Morphology control in mesoporous carbon films using solvent vapor annealing
Ordered mesoporous (2–50 nm) carbon films were fabricated using cooperative self-assembly of a phenolic resin oligomer with a novel block copolymer template (poly(styrene-block-N,N-dimethyl-n-octadecylamine p-styrenesulfonate), (PS-b-PSS-DMODA)) synthesized by reversible addition–fragmentation chain transfer (RAFT) polymerization. Due to the high Tg of the PS segment and the strong interactions between the phenolic resin and the PSS-DMODA, the segmental rearrangement is kinetically hindered relative to the cross-linking rate of the phenolic resin, which inhibits long-range ordering and yields a poorly ordered mesoporous carbon with a broad pore size distribution. However, relatively short exposure (2 h) to controlled vapor pressures of methyl ethyl ketone (MEK) yields significant improvements in the long-range ordering and narrows the pore size distribution. The average pore size increases as the solvent vapor pressure during annealing increases, but an upper limit of p/p0 = 0.85 exists above which the films dewet rapidly during solvent vapor annealing. This approach can be extended using mesityl oxide, which has similar solvent qualities to MEK, but is not easily removed by ambient air drying after solvent annealing. This residual solvent can impact the morphology that develops during cross-linking of the films. These results illustrate the ability to fine-tune the mesostructure of ordered mesoporous carbon films through simple changes in the processing without any compositional changes in the initial cast film.

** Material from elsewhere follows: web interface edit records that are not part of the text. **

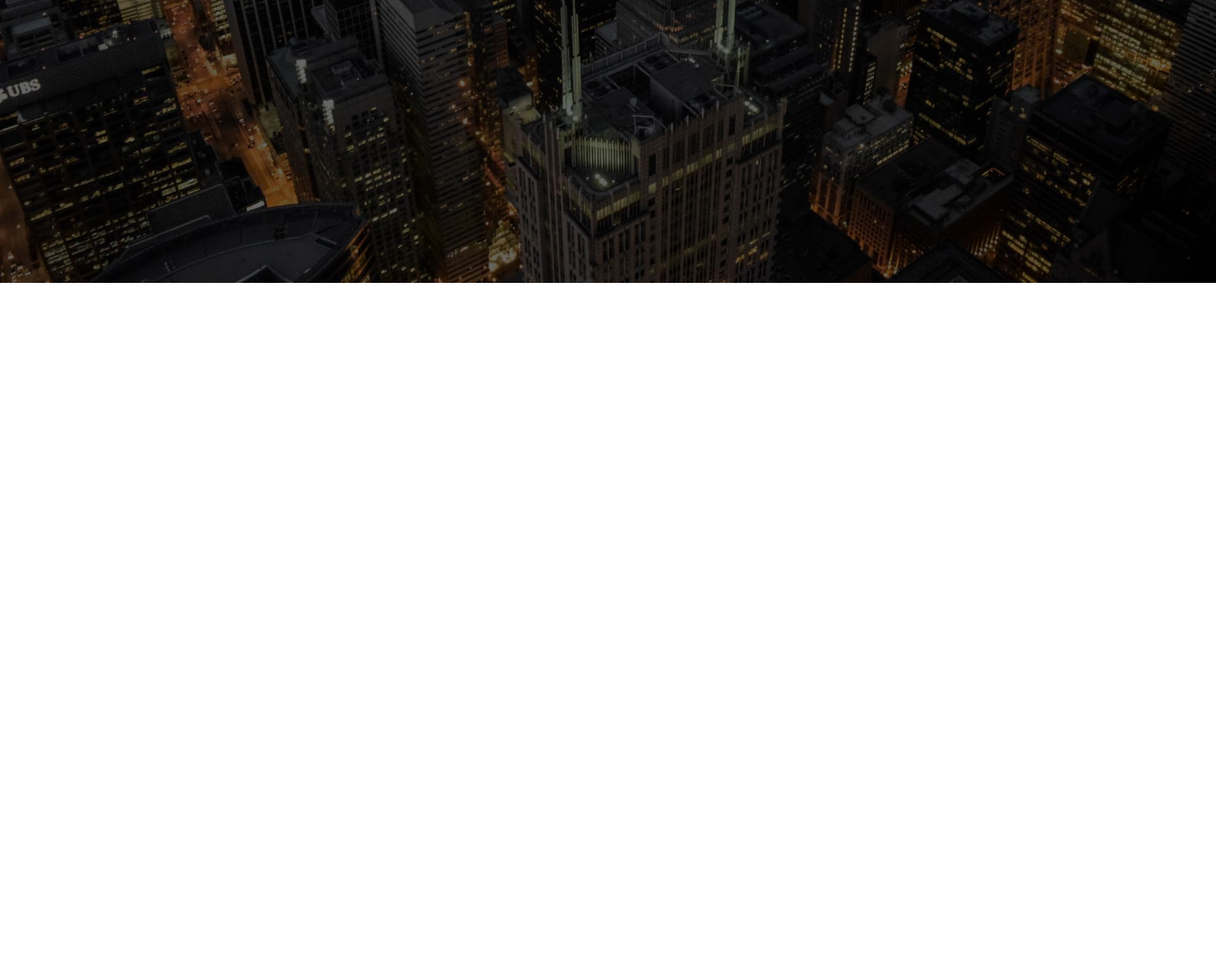
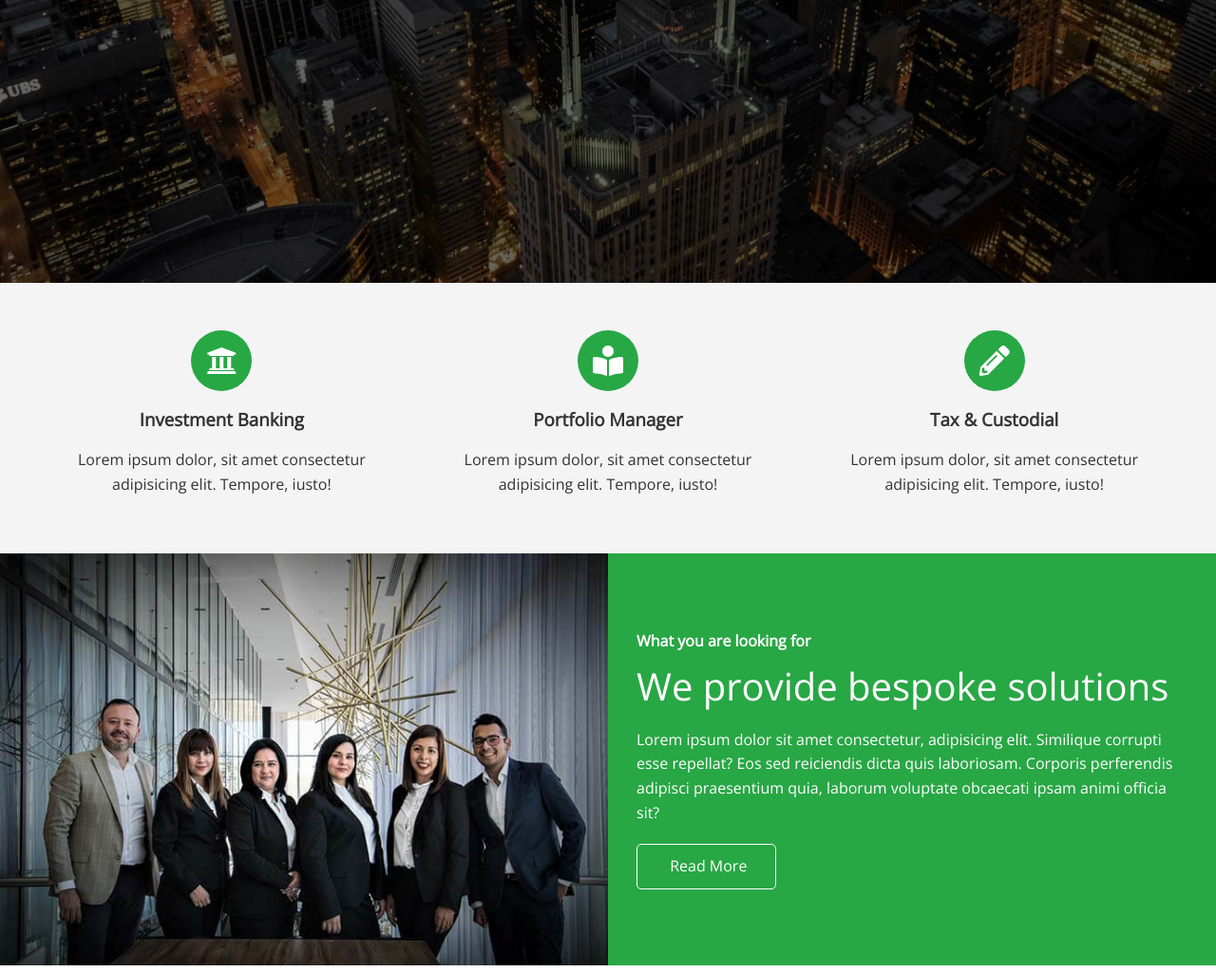
Before and after one commit to jordanbmowry/-home-jordanbmowry-coding-udemy-Modern-HTML-CSS-From-The-Beginning-Including-Sass-, a plain HTML site: page EDGELEDGER/index.html in a window 1280 px wide. Shown: the part 502-1526 px from the top of the page at 95% size. Before the commit the page ends 800 px from the top, so only its background shows below. Drawn offline with nearby package versions, Linux system fonts and the light colour scheme.

Commit message:
Finished About: Solutions section of webpage

```diff
--- a/EDGELEDGER/css/style.css
+++ b/EDGELEDGER/css/style.css
@@ -112,3 +112,21 @@ img {
 .hero * {
 z-index: 10;
 }
+
+/* Icons */
+.icons {
+	padding: 30px;
+}
+
+.icons h3 {
+	font-weight: bold;
+	margin-bottom: 15px;
+}
+
+.icons i {
+	background-color: #28a745;
+	color: #fff;
+	padding: 1rem;
+	border-radius: 50%;
+	margin-bottom: 15px;
+}
--- a/EDGELEDGER/css/utilities.css
+++ b/EDGELEDGER/css/utilities.css
@@ -22,22 +22,94 @@
 	opacity: 0.9;
 }
 
-.btn-primary {
+.btn-primary,
+.bg-primary {
 	background-color: #28a745;
 	color: #fff;
 }
 
-.btn-secondary {
+.btn-secondary,
+.bg-secondary {
 	background-color: #0284d0;
 	color: #fff;
 }
 
-.btn-dark {
+.btn-dark,
+.bg-dark {
 	background-color: #333;
 	color: #fff;
 }
 
-.btn-light {
+.btn-light,
+.bg-light {
 	background-color: #f4f4f4;
 	color: #333;
 }
+
+.btn-outline {
+	background: transparent;
+	border: 1px solid #fff;
+}
+
+/* Flex Items */
+.flex-items {
+	display: flex;
+	text-align: center;
+	justify-content: center;
+	align-items: center;
+	height: 100%;
+}
+
+/* > targets the direct child of an element */
+.flex-items > div {
+	padding: 20px;
+}
+
+/* Flex Columns */
+.flex-columns .row {
+	display: flex;
+	flex-direction: row;
+	flex-wrap: wrap;
+	width: 100%;
+}
+
+.flex-columns .column {
+	display: flex;
+	flex-direction: column;
+	flex-basis: 100%;
+	flex: 1;
+}
+
+.flex-columns .column .column-1,
+.flex-columns .column .column-2 {
+	height: 100%;
+}
+
+.flex-columns img {
+	width: 100%;
+	height: 100%;
+
+	object-fit: cover;
+}
+
+.flex-columns .column-2 {
+	display: flex;
+	flex-direction: column;
+	align-items: flex-start;
+	justify-content: center;
+	padding: 30px;
+}
+
+.flex-columns h2 {
+	font-size: 40px;
+	font-weight: 100;
+}
+
+.flex-columns h4 {
+	margin-bottom: 10px;
+
+}
+
+.flex-columns p {
+	margin: 20px 0;
+}
--- a/EDGELEDGER/index.html
+++ b/EDGELEDGER/index.html
@@ -29,11 +29,73 @@
 						<li><a href="#contact">Contact</a></li>
 					</ul>
 				</nav>
-      </div>
-      <div class="content"><h1>The Sky Is The Limit</h1>
-      <p>We provide world class financial assistance</p>
-      <a href="#about" class="btn"><i class="fas fa-chevron-right"></i> Read More</a>
-      </div>
+			</div>
+			<div class="content">
+				<h1>The Sky Is The Limit</h1>
+				<p>We provide world class financial assistance</p>
+				<a href="#about" class="btn">
+					<i class="fas fa-chevron-right"></i> Read More</a
+				>
+			</div>
 		</header>
+		<main>
+			<!-- About: Icons -->
+			<section id="about" class="icons bg-light">
+        <div class="flex-items">
+          <div>
+            <i class="fas fa-university fa-2x"></i>
+            <div>
+              <h3>Investment Banking</h3>
+              <p>
+                Lorem ipsum dolor, sit amet consectetur adipisicing elit.
+                Tempore, iusto!
+              </p>
+            </div>
+          </div>
+          <div>
+            <i class="fas fa-book-reader fa-2x"></i>
+            <div>
+              <h3>Portfolio Manager</h3>
+              <p>
+                Lorem ipsum dolor, sit amet consectetur adipisicing elit.
+                Tempore, iusto!
+              </p>
+            </div>
+          </div>
+          <div>
+            <i class="fas fa-pencil-alt fa-2x"></i>
+            <div>
+              <h3>Tax & Custodial</h3>
+              <p>
+                Lorem ipsum dolor, sit amet consectetur adipisicing elit.
+                Tempore, iusto!
+              </p>
+            </div>
+          </div>
+        </div>
+			</section>
+			<!-- About: Solutions -->
+			<section class="solutions flex-columns">
+				<div class="row">
+					<div class="column">
+						<div class="column-1">
+							<img src="/images/home/people.jpg" alt="">
+						</div>
+					</div>
+					<div class="column">
+						<div class="column-2 bg-primary">
+							<h4>What you are looking for</h4>
+							<h2>We provide bespoke solutions</h2>
+							<p>Lorem ipsum dolor sit amet consectetur, adipisicing elit. Similique corrupti esse repellat? Eos sed reiciendis dicta quis laboriosam. Corporis perferendis adipisci praesentium quia, laborum voluptate obcaecati ipsam animi officia sit?</p>
+							<a href="#" class="btn btn-outline">
+								<i class="fas fa-chevron"></i>
+								Read More
+							</a>
+
+						</div>
+					</div>
+				</div>
+			</section>
+		</main>
 	</body>
 </html>
```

Vogt, Bryan, "Morphology control in mesoporous carbon films using solvent vapor annealing" (2012). Polymer Engineering Faculty Research. 1038.